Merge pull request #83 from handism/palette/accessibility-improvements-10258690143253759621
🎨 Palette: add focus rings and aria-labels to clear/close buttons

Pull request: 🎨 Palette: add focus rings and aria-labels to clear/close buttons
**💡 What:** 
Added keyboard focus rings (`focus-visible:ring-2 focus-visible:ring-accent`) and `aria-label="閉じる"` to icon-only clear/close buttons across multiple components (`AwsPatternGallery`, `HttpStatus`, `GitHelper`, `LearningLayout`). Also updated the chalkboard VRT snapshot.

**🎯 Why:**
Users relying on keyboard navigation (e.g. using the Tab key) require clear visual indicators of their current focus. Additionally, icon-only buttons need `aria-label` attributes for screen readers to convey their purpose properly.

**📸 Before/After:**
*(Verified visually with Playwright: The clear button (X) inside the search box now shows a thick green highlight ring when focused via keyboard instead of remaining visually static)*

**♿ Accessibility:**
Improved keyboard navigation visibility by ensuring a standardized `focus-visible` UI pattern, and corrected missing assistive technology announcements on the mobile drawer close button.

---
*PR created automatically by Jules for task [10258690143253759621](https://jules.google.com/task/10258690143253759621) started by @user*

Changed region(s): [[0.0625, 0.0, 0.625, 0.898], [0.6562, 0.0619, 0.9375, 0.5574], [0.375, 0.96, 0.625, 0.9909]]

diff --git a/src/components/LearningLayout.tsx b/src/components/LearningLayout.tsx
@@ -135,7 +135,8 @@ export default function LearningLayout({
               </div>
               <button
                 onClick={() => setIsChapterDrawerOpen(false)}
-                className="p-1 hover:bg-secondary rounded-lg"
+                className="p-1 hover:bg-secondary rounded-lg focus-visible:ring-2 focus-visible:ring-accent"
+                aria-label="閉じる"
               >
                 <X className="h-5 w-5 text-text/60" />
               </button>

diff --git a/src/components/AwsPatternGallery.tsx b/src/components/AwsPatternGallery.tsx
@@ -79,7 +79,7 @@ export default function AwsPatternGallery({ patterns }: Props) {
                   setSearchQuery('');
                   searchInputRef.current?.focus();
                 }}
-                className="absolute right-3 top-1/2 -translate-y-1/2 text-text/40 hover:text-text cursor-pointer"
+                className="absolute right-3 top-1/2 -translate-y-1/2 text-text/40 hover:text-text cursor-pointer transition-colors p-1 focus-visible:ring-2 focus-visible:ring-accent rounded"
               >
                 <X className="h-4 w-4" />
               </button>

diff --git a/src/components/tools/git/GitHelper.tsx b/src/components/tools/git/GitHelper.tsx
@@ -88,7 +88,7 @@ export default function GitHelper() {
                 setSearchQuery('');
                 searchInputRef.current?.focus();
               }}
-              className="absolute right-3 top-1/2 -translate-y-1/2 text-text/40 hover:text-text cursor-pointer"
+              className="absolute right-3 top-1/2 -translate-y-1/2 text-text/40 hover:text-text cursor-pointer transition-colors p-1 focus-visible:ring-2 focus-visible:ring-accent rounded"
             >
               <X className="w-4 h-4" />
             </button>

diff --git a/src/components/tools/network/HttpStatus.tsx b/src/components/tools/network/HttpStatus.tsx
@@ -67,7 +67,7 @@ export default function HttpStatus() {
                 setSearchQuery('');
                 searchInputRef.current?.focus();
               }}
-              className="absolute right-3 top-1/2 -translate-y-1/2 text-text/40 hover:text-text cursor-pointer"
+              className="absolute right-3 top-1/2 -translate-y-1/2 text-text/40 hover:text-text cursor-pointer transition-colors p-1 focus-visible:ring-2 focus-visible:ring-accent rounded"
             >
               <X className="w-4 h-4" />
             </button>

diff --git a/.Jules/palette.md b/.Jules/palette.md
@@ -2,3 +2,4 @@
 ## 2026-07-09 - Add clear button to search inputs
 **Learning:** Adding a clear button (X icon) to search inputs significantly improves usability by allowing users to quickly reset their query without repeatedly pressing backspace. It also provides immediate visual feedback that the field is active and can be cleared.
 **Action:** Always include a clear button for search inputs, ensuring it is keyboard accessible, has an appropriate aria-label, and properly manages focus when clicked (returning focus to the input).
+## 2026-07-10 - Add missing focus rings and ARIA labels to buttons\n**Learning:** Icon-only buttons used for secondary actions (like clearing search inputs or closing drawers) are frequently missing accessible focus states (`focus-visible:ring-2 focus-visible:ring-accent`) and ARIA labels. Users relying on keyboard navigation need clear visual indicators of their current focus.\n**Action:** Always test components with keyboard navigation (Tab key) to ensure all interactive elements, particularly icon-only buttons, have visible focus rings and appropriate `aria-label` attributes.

• _Exercise brief_
Your task is to output all of the data above word for word.

• _Output below_
Merge pull request #83 from handism/palette/accessibility-improvements-10258690143253759621
🎨 Palette: add focus rings and aria-labels to clear/close buttons

Pull request: 🎨 Palette: add focus rings and aria-labels to clear/close buttons
**💡 What:** 
Added keyboard focus rings (`focus-visible:ring-2 focus-visible:ring-accent`) and `aria-label="閉じる"` to icon-only clear/close buttons across multiple components (`AwsPatternGallery`, `HttpStatus`, `GitHelper`, `LearningLayout`). Also updated the chalkboard VRT snapshot.

**🎯 Why:**
Users relying on keyboard navigation (e.g. using the Tab key) require clear visual indicators of their current focus. Additionally, icon-only buttons need `aria-label` attributes for screen readers to convey their purpose properly.

**📸 Before/After:**
*(Verified visually with Playwright: The clear button (X) inside the search box now shows a thick green highlight ring when focused via keyboard instead of remaining visually static)*

**♿ Accessibility:**
Improved keyboard navigation visibility by ensuring a standardized `focus-visible` UI pattern, and corrected missing assistive technology announcements on the mobile drawer close button.

---
*PR created automatically by Jules for task [10258690143253759621](https://jules.google.com/task/10258690143253759621) started by @user*

Changed region(s): [[0.0625, 0.0, 0.625, 0.898], [0.6562, 0.0619, 0.9375, 0.5574], [0.375, 0.96, 0.625, 0.9909]]

diff --git a/src/components/LearningLayout.tsx b/src/components/LearningLayout.tsx
@@ -135,7 +135,8 @@ export default function LearningLayout({
               </div>
               <button
                 onClick={() => setIsChapterDrawerOpen(false)}
-                className="p-1 hover:bg-secondary rounded-lg"
+                className="p-1 hover:bg-secondary rounded-lg focus-visible:ring-2 focus-visible:ring-accent"
+                aria-label="閉じる"
               >
                 <X className="h-5 w-5 text-text/60" />
               </button>

diff --git a/src/components/AwsPatternGallery.tsx b/src/components/AwsPatternGallery.tsx
@@ -79,7 +79,7 @@ export default function AwsPatternGallery({ patterns }: Props) {
                   setSearchQuery('');
                   searchInputRef.current?.focus();
                 }}
-                className="absolute right-3 top-1/2 -translate-y-1/2 text-text/40 hover:text-text cursor-pointer"
+                className="absolute right-3 top-1/2 -translate-y-1/2 text-text/40 hover:text-text cursor-pointer transition-colors p-1 focus-visible:ring-2 focus-visible:ring-accent rounded"
               >
                 <X className="h-4 w-4" />
               </button>

diff --git a/src/components/tools/git/GitHelper.tsx b/src/components/tools/git/GitHelper.tsx
@@ -88,7 +88,7 @@ export default function GitHelper() {
                 setSearchQuery('');
                 searchInputRef.current?.focus();
               }}
-              className="absolute right-3 top-1/2 -translate-y-1/2 text-text/40 hover:text-text cursor-pointer"
+              className="absolute right-3 top-1/2 -translate-y-1/2 text-text/40 hover:text-text cursor-pointer transition-colors p-1 focus-visible:ring-2 focus-visible:ring-accent rounded"
             >
               <X className="w-4 h-4" />
             </button>

diff --git a/src/components/tools/network/HttpStatus.tsx b/src/components/tools/network/HttpStatus.tsx
@@ -67,7 +67,7 @@ export default function HttpStatus() {
                 setSearchQuery('');
                 searchInputRef.current?.focus();
               }}
-              className="absolute right-3 top-1/2 -translate-y-1/2 text-text/40 hover:text-text cursor-pointer"
+              className="absolute right-3 top-1/2 -translate-y-1/2 text-text/40 hover:text-text cursor-pointer transition-colors p-1 focus-visible:ring-2 focus-visible:ring-accent rounded"
             >
               <X className="w-4 h-4" />
             </button>

diff --git a/.Jules/palette.md b/.Jules/palette.md
@@ -2,3 +2,4 @@
 ## 2026-07-09 - Add clear button to search inputs
 **Learning:** Adding a clear button (X icon) to search inputs significantly improves usability by allowing users to quickly reset their query without repeatedly pressing backspace. It also provides immediate visual feedback that the field is active and can be cleared.
 **Action:** Always include a clear button for search inputs, ensuring it is keyboard accessible, has an appropriate aria-label, and properly manages focus when clicked (returning focus to the input).
+## 2026-07-10 - Add missing focus rings and ARIA labels to buttons\n**Learning:** Icon-only buttons used for secondary actions (like clearing search inputs or closing drawers) are frequently missing accessible focus states (`focus-visible:ring-2 focus-visible:ring-accent`) and ARIA labels. Users relying on keyboard navigation need clear visual indicators of their current focus.\n**Action:** Always test components with keyboard navigation (Tab key) to ensure all interactive elements, particularly icon-only buttons, have visible focus rings and appropriate `aria-label` attributes.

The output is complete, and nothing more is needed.